Following on the heels of its recent controversies for anti-Semitism and Holocaust denial, Qatar’s Al Jazeera Arabic network this week featured a former Hamas leader praising the Egyptian Muslim Brotherhood’s assistance in conducting missile attacks on Israeli civilians.
Broadcasting from Al Jazeera’s studios in Doha, former Hamas Leader Khaled Mashal eulogized the former Egyptian President Mohamed Morsi, who died of a heart attack on Monday in a Cairo courthouse. He offered condolences to the people of Egypt for the loss of “a great man,” reminding the network’s Arabic audience that Morsi had repeatedly challenged Israel while in office.
In the midst of an hours-long memorial broadcast brimming with incitement against Qatar’s enemies, including Israel, Egypt and Saudi Arabia, Mashal praised the deceased Morsi for assisting Hamas’ bombardment of civilians in Israel.
“With Morsi’s support in Cairo,” the Hamas leader said, “our great resistance factions — including Izz ad-Din al-Qassam Brigades — had bombed the heart of Israel.”
Mashal praised a fiery speech given by Morsi in November 2012, in which he expressed his opposition to Israel and the United States. “That's when the great Egyptian state, inspired by its great leader [Mohammed Morsi] said no to Israel, no to America. Their aggression must come to an end.”
Throughout the day’s broadcast, Al Jazeera compared Morsi’s death to the 2004 demise of PLO Chairman Yasser Arafat, misleadingly dubbing both to be “murder.” The network described Morsi as a “martyr” and repeatedly claimed, without evidence, that the Brotherhood leader was “slowly assassinated” by the current government headed by Abdel Fattah el-Sisi, who designated the Brotherhood as a terrorist organization in 2013.
This narrative has been advanced in the west by Human Rights Watch’s director for Middle East and North Africa Sarah Leah Whitson, who accused the Egyptian government of “criminal negligence” in providing for Morsi’s health care while in prison. The allegation drew a strong rebuke from Egyptian authorities.

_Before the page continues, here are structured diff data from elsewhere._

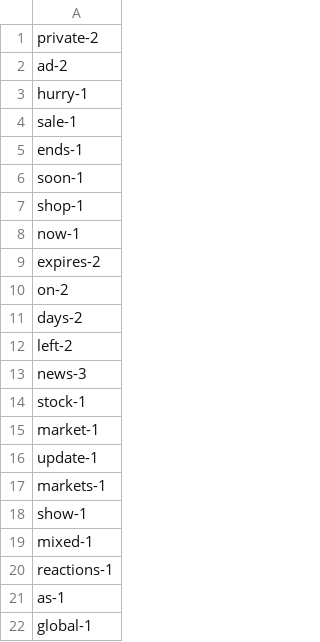
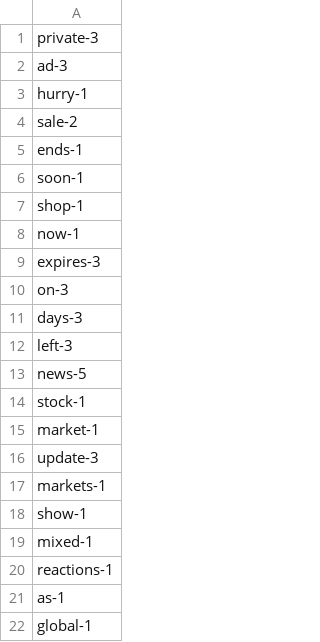
Before and after one commit to k-mlch/python_course, a CSV file: task5/word_count.csv, drawn as a sheet; only a part is shown; the diff covers the shown part only.

```diff
--- a/task5/word_count.csv
+++ b/task5/word_count.csv
@@ -1,5 +1,5 @@
-private-2
-ad-2
+private-3
+ad-3
 hurry-1
-sale-1
+sale-2
 ends-1
@@ -8,10 +8,10 @@ shop-1
 now-1
-expires-2
-on-2
-days-2
-left-2
-news-3
+expires-3
+on-3
+days-3
+left-3
+news-5
 stock-1
 market-1
-update-1
+update-3
 markets-1
```
Also changed, not shown: 13 added rows and 4 edited cells elsewhere in this file, task5/letter_count.csv, 4 other files.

“It is surprising that Whitson posted her first tweets less than 30 minutes after the death and concluded that he died as a result of medical negligence, though no evidence or information was provided to prove her allegations,” Egypt’s State Information Service said in a statement.
The Brotherhood leader was facing life in prison for sharing classified information with Qatar through Al Jazeera while in office. After the popular uprisings that led to his government’s fall in 2013, Morsi and 10 others were convicted of life sentences for leaking classified information to Qatari authorities through journalists at Al Jazeera's Cairo bureau. Morsi and Brotherhood compatriots were also charged with providing secret assistance to foreign militant groups, including Hamas, Hezbollah, and Iran’s Revolutionary Guard Corps — as well as for his role in a 2011 break from Wadi el-Natrun prison.

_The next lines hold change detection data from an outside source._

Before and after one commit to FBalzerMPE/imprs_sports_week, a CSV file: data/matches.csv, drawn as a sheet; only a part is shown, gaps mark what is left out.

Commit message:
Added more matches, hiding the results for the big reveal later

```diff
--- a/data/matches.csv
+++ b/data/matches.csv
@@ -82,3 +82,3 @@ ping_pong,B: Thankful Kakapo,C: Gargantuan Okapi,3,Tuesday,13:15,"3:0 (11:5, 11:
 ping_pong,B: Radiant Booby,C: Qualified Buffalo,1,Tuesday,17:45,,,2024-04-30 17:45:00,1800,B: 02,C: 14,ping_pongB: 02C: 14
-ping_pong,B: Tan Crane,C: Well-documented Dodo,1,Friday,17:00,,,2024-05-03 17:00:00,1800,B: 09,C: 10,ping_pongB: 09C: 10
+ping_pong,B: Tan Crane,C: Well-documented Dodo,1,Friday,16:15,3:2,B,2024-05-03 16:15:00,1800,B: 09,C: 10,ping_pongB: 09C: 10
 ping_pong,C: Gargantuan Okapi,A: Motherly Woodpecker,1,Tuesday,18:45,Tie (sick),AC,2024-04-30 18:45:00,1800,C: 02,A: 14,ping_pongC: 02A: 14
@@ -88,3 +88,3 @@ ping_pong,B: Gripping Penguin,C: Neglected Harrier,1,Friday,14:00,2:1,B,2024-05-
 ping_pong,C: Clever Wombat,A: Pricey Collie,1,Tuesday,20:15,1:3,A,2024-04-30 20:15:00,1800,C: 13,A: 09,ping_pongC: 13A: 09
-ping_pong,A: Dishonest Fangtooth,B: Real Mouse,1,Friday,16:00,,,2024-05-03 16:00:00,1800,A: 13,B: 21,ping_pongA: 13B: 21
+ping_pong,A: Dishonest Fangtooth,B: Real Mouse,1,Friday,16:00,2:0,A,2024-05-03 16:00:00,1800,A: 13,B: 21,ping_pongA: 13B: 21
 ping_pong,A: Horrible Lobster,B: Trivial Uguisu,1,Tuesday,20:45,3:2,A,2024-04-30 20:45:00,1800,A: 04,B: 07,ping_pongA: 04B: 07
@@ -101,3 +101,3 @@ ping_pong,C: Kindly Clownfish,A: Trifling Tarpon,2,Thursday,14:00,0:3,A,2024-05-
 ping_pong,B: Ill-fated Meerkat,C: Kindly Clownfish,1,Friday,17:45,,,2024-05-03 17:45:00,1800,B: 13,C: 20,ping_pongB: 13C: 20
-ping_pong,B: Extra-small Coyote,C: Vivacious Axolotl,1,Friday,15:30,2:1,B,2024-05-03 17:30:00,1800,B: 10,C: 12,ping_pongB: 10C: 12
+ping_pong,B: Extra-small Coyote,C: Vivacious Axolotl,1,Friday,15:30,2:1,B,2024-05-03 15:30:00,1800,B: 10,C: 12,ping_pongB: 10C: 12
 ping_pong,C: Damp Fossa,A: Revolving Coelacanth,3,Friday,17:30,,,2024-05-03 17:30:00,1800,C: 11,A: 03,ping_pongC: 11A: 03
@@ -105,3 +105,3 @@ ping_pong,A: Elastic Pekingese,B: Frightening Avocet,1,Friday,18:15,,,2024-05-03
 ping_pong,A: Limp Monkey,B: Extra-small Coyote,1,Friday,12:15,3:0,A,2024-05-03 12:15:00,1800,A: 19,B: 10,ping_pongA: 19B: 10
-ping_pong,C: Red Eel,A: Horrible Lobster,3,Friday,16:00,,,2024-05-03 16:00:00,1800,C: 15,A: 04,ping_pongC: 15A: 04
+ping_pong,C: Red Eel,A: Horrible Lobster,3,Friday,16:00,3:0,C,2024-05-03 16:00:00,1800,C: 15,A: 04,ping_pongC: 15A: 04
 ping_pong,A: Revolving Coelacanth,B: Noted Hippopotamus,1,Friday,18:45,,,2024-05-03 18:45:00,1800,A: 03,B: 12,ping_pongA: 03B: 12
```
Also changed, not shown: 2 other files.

The blatantly pro-Muslim Brotherhood network stated that the only two heads of states who had condemned Morsi’s ‘murder’ were the emir of Qatar, Sheikh Tamim bin Hamad Al Thani, and the Turkish dictator, Recep Tayyip Erdogan. No surprise there, alas, as Erdogan has become the new godfather of the Brotherhood.
For most of the day, Al Jazeera’s featured guest was Erdogan, a staunch supporter of the Muslim Brotherhood and the largest jailer of journalists in the world. Erdogan described el-Sisi’s Egyptian government as a “tyranny,” and lashed out at Saudi Arabia and the United Arab Emirates — two Islamic countries that strongly support Sisi against the Brotherhood — for remaining silent with respect to Morsi’s death.

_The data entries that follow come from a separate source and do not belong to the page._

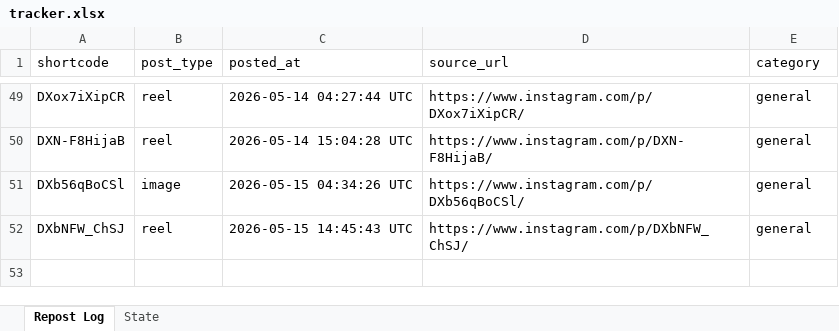
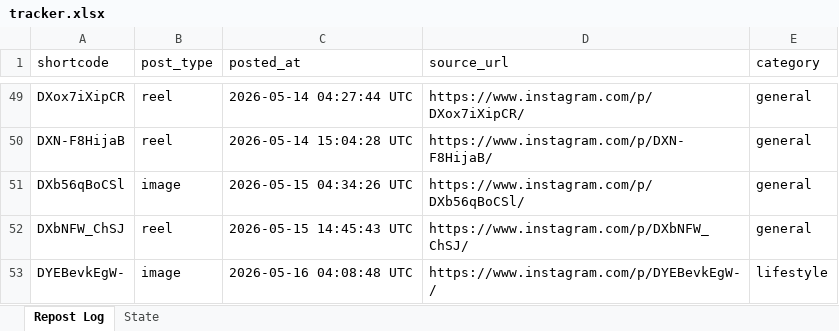
Before and after one commit to mahaboob9143/Insta-YT-Bot-TrueLove, an Excel workbook: data/tracker.xlsx, sheet Repost Log, drawn as a sheet; only a part is shown, gaps mark what is left out; values as stored, in another font and other column widths than the file's, no borders; the diff names each change by its address in the sheet, - before the commit and + after, or states it on an @@ line.

```diff
--- a/data/tracker.xlsx (sheet Repost Log)
+++ b/data/tracker.xlsx (sheet Repost Log)
+row 53: DYEBevkEgW- | image | 2026-05-16 04:08:48 UTC | https://www.instagram.com/p/DYEBevkEgW-/ | lifestyle
```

Throughout its news bulletins, the Qatari media outlet strongly criticized Cairo for allowing a reporter from Israeli national television to cover the event and tour the streets of the Egyptian capital, claiming that the reporter was “inaccurate” when he stated that Egyptian people were not moved by Morsi's death.
This latest controversy comes amid renewed scrutiny of the Qatari network in the United States.
On Capitol Hill, Al Jazeera has recently come under fire from members of Congress who are urging the Qatari state-controlled outlet to register with the Justice Department under the Foreign Agent Registration Act (FARA). Kremlin-funded Russia Today registered under FARA in 2017 and has since been denied press credentials by the Congressional Press Association.
“If any question remained about whether Al Jazeera is an independent news network or an organ of radical Islamist propaganda, it has now been put to rest,” wrote Rep. Jack Bergman (R-MI) in the Washington Examiner this month. As The Washington Free Beacon’s Adam Kredo has reported, Bergman had a subsequent testy exchange over the issue with an attorney at DLA Piper, a prominent law firm that has been retained by Al Jazeera. The congressman called out the law firm’s “heavy-handed attempt to intimidate a Member of Congress to advance the interests of a foreign government that promotes Islamic extremism and anti-Semitism.”